A key difference between veterans and nonveterans was in the relationship of pain to age. For nonveterans, the prevalence of any pain and severe pain increased with age. For veterans, however, those aged 50 to 59 were most likely to have severe pain, while the youngest and oldest groups were least likely to have severe pain.

Specifically, veterans aged 18-39 and 50-59 were more likely than nonveterans of the same ages to have any pain, with the younger cohort also more likely to have severe pain than nonveterans in the same age group. On the other hand, veterans aged 70 or older were less likely to have severe pain than similarly aged nonveterans.

In fact, another recent report in The Journal of Pain noted that aging veterans frequently show improvements in pain intensity over time.

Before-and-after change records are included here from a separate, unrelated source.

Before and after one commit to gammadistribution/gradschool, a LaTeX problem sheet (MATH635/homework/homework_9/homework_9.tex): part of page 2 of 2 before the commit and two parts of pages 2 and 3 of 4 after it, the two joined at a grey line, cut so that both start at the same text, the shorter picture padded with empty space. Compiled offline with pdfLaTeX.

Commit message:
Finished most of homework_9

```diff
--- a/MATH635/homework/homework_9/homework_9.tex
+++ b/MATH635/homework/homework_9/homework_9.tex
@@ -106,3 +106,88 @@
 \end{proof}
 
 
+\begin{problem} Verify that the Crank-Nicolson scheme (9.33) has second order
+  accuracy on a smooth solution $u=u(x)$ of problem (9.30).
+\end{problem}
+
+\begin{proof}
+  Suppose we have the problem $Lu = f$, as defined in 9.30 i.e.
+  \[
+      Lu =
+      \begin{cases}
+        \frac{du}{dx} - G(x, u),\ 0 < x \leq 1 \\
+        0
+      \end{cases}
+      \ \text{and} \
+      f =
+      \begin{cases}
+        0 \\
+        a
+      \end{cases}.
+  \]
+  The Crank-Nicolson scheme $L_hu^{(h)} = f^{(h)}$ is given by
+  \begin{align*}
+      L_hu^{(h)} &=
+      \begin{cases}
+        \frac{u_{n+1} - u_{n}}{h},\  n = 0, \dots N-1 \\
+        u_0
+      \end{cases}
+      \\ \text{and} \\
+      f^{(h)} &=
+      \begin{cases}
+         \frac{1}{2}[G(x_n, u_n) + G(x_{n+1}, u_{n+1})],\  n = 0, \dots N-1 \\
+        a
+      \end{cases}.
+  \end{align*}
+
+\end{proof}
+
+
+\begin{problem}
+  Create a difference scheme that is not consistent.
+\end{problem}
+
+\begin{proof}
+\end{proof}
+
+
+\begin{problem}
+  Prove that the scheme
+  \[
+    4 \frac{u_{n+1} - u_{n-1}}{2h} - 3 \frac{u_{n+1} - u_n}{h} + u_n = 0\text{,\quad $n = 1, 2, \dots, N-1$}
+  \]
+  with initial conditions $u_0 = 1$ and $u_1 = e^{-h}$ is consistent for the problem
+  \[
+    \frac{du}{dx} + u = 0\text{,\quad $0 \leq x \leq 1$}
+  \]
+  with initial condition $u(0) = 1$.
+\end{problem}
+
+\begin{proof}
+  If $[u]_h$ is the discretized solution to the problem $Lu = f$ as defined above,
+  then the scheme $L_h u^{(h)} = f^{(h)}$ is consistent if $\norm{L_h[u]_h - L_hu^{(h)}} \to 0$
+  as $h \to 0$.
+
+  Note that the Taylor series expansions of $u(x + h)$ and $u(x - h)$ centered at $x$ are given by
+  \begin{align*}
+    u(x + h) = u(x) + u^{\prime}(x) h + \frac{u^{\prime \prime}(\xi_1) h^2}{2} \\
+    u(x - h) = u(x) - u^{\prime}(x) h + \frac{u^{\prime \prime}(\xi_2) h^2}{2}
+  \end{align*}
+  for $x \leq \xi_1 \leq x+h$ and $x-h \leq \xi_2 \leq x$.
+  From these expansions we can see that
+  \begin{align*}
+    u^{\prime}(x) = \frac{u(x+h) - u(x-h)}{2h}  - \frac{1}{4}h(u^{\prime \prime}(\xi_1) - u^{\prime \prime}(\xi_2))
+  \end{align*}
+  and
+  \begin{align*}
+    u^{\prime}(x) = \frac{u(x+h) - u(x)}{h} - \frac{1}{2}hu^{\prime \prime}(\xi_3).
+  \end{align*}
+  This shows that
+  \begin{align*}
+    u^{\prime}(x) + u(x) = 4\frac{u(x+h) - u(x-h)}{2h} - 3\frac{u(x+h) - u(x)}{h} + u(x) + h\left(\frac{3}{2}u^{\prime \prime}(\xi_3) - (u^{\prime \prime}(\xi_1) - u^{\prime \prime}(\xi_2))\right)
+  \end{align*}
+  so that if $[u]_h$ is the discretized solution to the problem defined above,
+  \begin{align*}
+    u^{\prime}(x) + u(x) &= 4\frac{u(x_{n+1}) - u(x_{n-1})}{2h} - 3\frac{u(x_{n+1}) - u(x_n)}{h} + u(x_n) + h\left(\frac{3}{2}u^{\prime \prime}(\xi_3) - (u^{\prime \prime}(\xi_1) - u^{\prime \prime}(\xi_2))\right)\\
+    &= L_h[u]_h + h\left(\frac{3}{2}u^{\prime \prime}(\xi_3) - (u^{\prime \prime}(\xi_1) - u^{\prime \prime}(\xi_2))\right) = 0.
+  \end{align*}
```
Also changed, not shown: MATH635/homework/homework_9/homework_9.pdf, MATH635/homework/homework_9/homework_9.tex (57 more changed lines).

Their likelihood of improvement is lowered, however, with use of opioids, certain mental health conditions and specific pain diagnoses, according to researchers from the VA’s Center to Improve Veterans Involvement in Care and Oregon Health & Science University. Overall, older adults had the highest prevalence of long-term use of pain medications, including opioids, study authors added.2

A significant difference also related to gender. Male veterans were more likely to report severe pain, 9%, than male nonveterans, 4.7%, but no variation was detected between female veterans and nonveterans.

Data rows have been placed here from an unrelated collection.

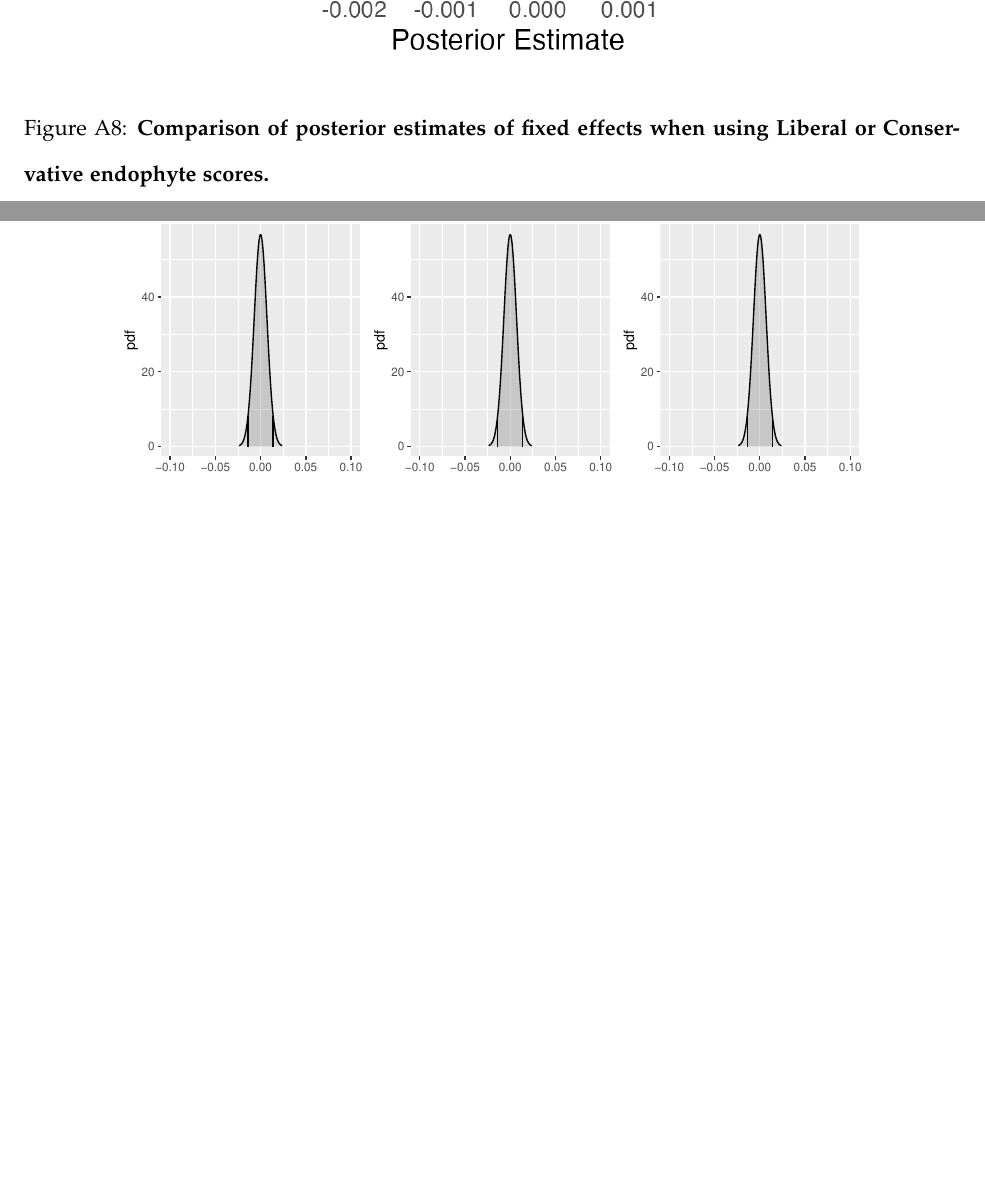
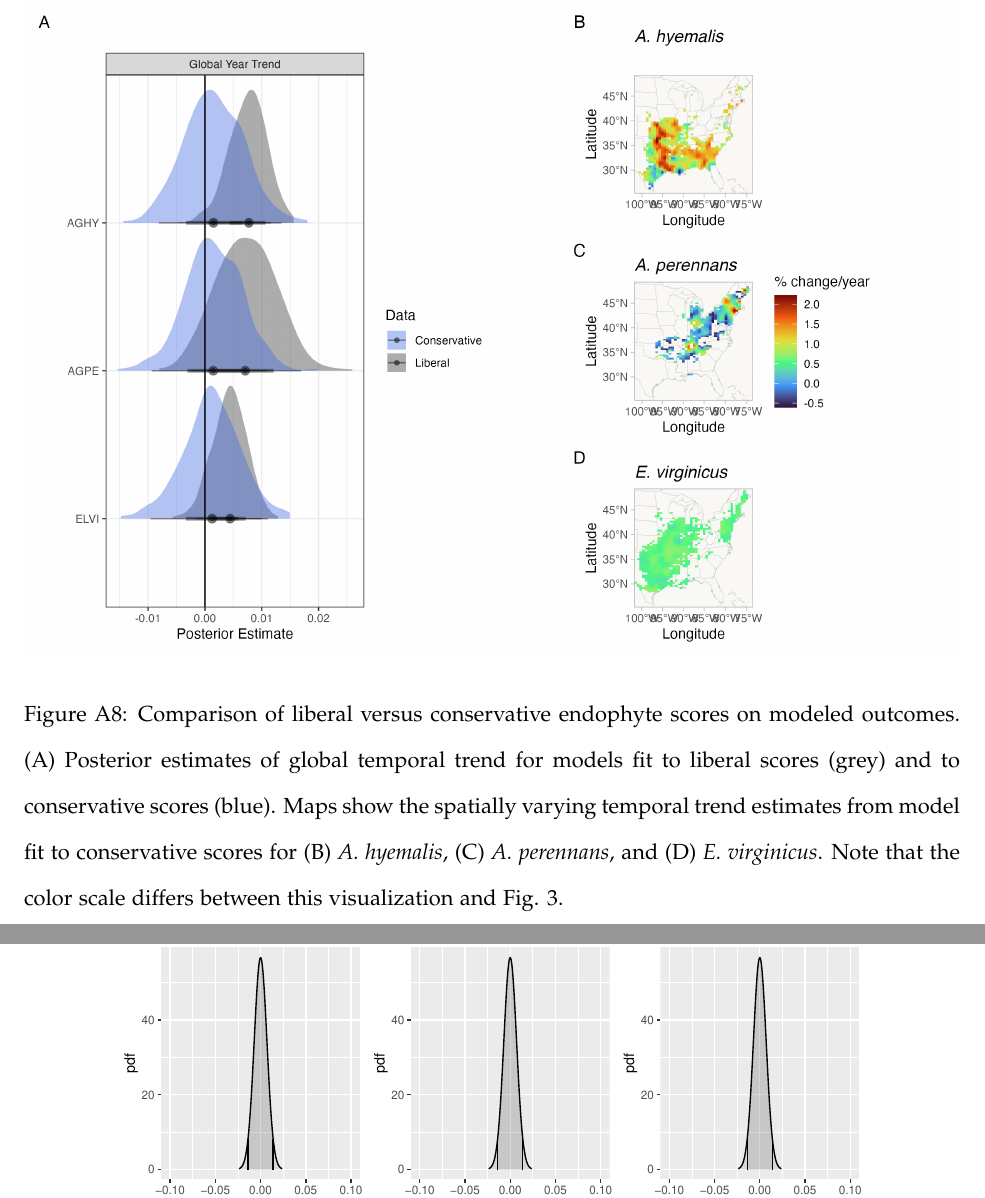
Before and after one commit to joshuacfowler/EndoHerbarium, a LaTeX document (Manuscript/endo_herbarium.tex): two parts of pages 34 and 35 of 55, joined at a grey line, cut at the place of the change, the shorter picture padded with empty space. Compiled offline with pdfLaTeX.

Commit message:
adding the new conservative scores plot

```diff
--- a/Manuscript/endo_herbarium.tex
+++ b/Manuscript/endo_herbarium.tex
@@ -579,8 +579,9 @@ T.E.X.M. contributed to research conception, data collection, data analysis, and
 
 \begin{figure}[H]
 	\centering
-	\includegraphics[width = \linewidth]{fixed_plot.png}
-	\caption{\textbf{Comparison of posterior estimates of fixed effects when using Liberal or Conservative endophyte scores.}}
+	\includegraphics[width = \linewidth]{../Plots/conservative_comparison_plot.png}
+	\caption{Comparison of liberal versus conservative endophyte scores on modeled outcomes. (A) Posterior estimates of global temporal trend for models fit to liberal scores (grey) and to conservative scores (blue). Maps show the spatially varying temporal trend estimates from model fit to conservative scores for (B) \emph{A. hyemalis}, (C) \emph{A. perennans}, and (D) \emph{E. virginicus}. Note that the color scale differs between this visualization and Fig. \ref{fig:svc_time_map}.}
+	\label{fig:conservative_scores_plot}
 \end{figure}
 
 
```
Also changed, not shown: Manuscript/endo_herbarium.tex (2 more changed lines), 3 other files.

 “These findings show that we still have much more to do to help our veterans who are suffering from pain,” explained Josephine P. Briggs, MD, director of NCCIH. “This new knowledge can help inform effective health care strategies for veterans of all ages. More research is needed to generate additional evidence-based options for veterans managing pain. Over time this research may help nonveterans as well.”

NCCIH is partnering with the VA and DoD on 13 grants to research military and veteran health with a focus on nonpharmacological approaches to pain and related conditions.

This survey had some limitations, according to the author. It did not collect pain treatment information and, therefore, was unable to determine if differences in treatment could have further explained differences in the participants’ pain experiences.

Nahin also pointed out that younger veterans (aged 18-39) are significantly overrepresented by those who served during the wars in Afghanistan and Iraq. He noted that the analysis was not able to determine whether these younger veterans with severe pain were in pain despite treatment or because they were not getting treatment. He suggested, however, that some veterans would benefit from a revised pain management plan that addresses the full range of biological, psychological and social effects of pain on the individual.

For others, Nahin added, services might be needed to help them manage the impact of severe pain on their daily lives.

  1. Nahin RL. Severe Pain in Veterans: The Impact of Age and Sex, and Comparisons to the General Population. J Pain. 2016 Nov 21. pii: S1526-5900(16)30313-3. doi:10.1016/j.jpain.2016.10.021. [Epub ahead of print] PubMed PMID: 27884688.
  1. Dobscha SK, Lovejoy TI, Morasco BJ, Kovas AE, Peters DM, Hart K, Williams JL, McFarland BH. Predictors of Improvements in Pain Intensity in a National Cohort of Older Veterans With Chronic Pain. J Pain. 2016 Jul;17(7):824-35. doi:10.1016/j.jpain.2016.03.006. Epub 2016 Apr 4. PubMed PMID: 27058162; PubMed Central PMCID: PMC4925248.